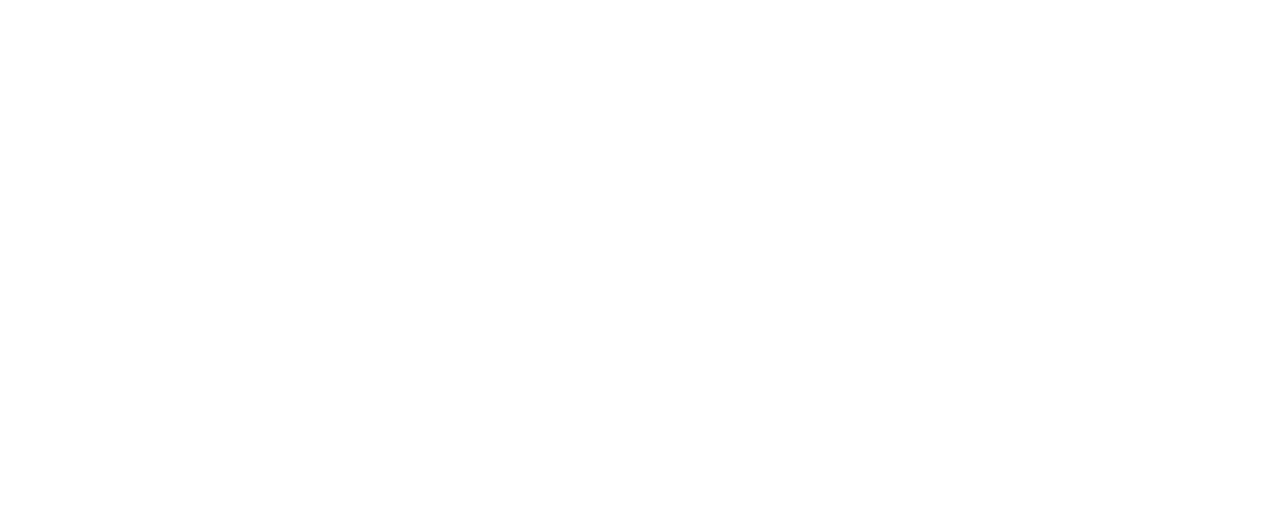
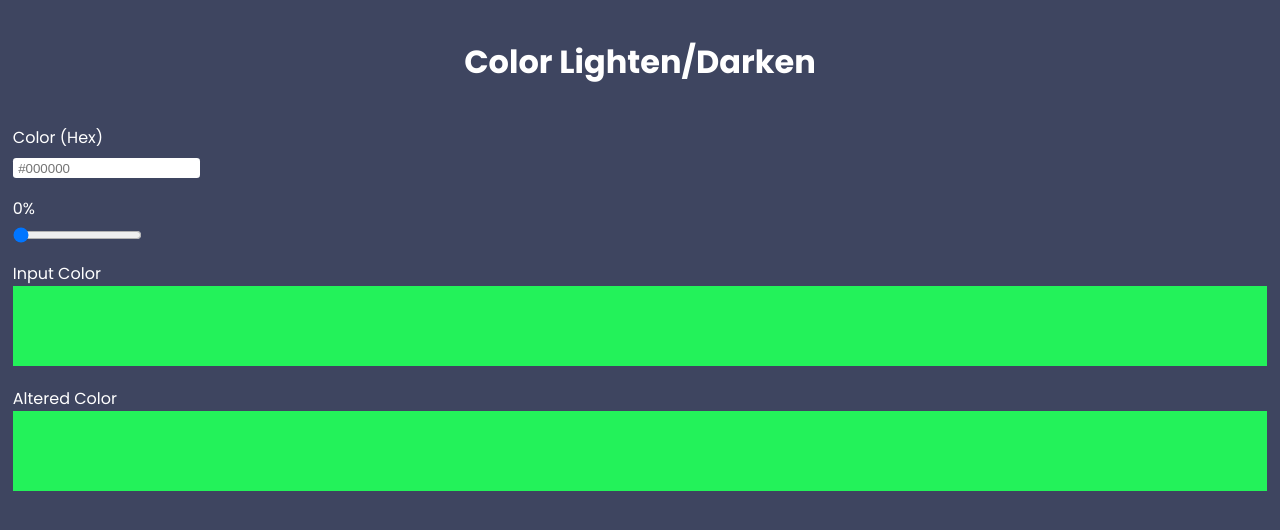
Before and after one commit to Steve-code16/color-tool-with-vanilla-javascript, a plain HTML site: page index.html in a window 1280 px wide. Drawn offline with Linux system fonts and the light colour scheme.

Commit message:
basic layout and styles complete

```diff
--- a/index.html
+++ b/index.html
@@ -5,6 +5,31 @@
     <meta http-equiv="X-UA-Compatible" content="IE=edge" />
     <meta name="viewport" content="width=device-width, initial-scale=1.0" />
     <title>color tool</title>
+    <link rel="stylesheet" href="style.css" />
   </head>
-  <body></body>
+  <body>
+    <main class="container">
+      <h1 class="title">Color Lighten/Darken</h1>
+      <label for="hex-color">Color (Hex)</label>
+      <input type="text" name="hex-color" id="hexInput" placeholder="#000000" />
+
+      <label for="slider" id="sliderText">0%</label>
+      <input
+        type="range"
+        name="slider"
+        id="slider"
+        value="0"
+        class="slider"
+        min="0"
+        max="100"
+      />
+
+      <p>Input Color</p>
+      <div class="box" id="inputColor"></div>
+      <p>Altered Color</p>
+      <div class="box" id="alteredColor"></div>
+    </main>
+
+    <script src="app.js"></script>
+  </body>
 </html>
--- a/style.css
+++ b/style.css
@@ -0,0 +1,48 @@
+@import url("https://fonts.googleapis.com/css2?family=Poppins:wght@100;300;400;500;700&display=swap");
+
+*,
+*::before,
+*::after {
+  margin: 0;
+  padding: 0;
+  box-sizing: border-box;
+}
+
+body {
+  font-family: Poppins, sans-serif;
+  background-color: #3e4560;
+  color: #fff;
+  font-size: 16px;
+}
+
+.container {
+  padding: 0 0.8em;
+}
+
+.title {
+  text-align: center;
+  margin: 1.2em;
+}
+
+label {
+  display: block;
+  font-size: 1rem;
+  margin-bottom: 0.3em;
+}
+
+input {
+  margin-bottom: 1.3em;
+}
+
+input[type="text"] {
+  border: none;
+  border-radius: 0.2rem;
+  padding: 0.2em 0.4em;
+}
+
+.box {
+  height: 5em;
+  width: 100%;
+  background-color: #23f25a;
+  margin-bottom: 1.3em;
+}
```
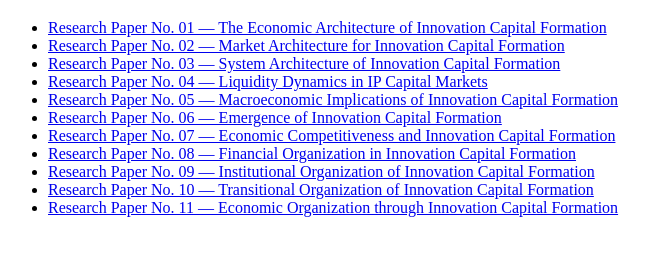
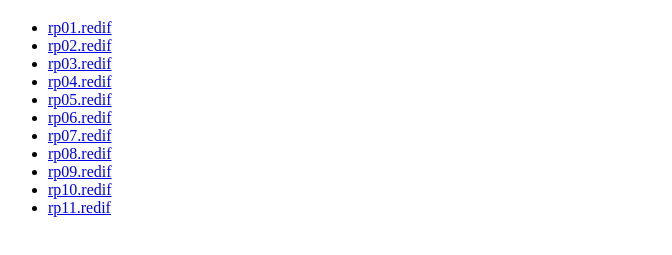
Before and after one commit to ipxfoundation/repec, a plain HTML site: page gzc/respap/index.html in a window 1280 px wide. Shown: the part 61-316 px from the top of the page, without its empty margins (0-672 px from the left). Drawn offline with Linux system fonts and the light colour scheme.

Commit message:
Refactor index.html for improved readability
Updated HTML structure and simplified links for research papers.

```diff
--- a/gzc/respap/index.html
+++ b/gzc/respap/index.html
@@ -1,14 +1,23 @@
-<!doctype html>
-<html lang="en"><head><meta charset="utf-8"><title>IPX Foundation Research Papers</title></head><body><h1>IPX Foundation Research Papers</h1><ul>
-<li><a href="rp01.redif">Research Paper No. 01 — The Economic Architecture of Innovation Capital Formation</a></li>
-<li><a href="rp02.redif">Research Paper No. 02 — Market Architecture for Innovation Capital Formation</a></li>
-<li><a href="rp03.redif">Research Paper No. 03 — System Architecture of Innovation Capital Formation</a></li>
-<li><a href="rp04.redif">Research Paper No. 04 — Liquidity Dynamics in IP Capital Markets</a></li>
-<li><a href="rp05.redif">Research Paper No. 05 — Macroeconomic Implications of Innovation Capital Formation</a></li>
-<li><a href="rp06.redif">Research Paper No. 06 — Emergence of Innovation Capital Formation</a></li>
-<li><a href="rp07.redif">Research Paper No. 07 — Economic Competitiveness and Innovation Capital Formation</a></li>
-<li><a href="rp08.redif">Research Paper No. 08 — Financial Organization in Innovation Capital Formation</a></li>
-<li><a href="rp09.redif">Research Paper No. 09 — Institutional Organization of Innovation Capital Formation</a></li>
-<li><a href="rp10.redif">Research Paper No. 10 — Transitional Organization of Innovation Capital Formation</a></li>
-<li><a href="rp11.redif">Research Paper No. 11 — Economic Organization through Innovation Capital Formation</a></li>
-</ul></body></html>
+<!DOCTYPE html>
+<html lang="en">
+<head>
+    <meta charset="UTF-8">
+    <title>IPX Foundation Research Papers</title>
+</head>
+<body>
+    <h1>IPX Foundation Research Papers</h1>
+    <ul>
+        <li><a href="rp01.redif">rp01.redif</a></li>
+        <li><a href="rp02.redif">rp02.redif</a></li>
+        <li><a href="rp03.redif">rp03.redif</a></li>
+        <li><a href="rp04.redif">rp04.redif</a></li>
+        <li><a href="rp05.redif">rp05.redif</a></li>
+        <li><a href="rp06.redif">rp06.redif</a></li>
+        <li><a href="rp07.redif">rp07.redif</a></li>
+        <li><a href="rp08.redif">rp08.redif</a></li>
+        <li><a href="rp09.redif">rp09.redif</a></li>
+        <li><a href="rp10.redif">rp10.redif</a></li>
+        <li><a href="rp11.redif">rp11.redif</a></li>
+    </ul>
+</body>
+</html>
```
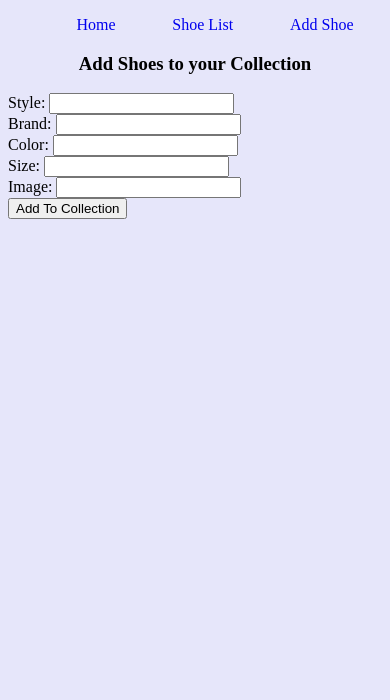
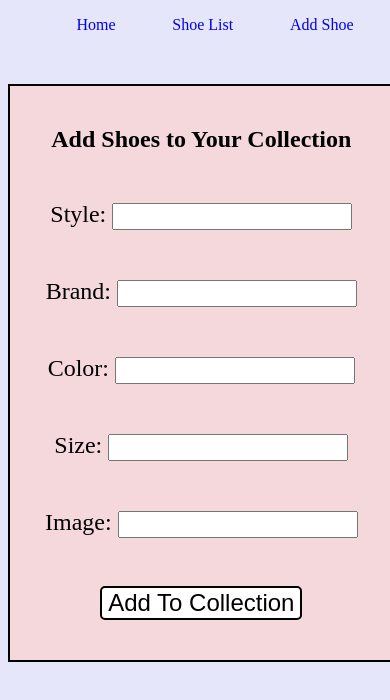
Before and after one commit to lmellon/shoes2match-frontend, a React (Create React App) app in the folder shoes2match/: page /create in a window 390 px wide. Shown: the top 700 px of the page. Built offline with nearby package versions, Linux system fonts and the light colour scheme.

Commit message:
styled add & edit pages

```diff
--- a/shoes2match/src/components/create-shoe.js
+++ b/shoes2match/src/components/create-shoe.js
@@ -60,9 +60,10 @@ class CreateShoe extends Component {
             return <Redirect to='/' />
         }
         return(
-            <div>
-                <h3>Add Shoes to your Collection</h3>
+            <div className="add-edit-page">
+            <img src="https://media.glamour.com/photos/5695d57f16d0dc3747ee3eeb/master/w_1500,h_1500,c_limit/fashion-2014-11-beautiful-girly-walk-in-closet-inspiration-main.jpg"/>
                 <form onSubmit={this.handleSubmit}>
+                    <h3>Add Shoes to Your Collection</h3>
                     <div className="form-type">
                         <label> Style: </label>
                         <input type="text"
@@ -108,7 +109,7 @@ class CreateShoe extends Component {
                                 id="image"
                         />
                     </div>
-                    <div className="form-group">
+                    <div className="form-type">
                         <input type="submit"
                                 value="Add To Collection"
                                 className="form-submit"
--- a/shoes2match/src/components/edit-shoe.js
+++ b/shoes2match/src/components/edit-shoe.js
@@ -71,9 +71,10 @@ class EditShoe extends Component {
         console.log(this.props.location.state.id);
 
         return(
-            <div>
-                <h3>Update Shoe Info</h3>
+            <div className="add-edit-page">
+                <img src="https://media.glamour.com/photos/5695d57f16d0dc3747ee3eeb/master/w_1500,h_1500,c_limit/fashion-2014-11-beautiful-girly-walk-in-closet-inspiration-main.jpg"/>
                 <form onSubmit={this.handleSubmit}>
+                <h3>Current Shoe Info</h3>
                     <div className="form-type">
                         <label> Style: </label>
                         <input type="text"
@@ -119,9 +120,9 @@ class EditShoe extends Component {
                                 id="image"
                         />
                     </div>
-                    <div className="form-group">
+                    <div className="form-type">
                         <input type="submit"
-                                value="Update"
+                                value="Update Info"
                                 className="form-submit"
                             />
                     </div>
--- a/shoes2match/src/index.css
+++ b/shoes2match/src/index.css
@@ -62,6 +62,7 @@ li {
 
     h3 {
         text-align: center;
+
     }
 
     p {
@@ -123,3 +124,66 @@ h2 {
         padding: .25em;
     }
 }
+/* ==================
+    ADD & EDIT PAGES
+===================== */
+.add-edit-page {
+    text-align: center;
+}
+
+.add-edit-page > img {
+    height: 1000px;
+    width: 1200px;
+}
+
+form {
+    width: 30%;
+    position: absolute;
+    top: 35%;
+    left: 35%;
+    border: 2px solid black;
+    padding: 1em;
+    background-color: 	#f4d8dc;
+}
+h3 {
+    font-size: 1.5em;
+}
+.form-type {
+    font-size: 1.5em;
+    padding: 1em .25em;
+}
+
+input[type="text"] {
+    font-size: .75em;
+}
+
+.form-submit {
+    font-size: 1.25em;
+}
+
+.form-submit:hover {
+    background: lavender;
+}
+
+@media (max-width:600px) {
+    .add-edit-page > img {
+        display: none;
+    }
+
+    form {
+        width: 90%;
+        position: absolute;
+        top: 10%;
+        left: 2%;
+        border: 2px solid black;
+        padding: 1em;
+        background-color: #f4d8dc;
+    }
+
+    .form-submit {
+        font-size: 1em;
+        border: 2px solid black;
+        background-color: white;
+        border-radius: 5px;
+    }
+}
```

▬▬▬▬▬▬

Assigned task: Return the number of lines in the data above that include the word "Capital", and nothing else.

Task answer: 11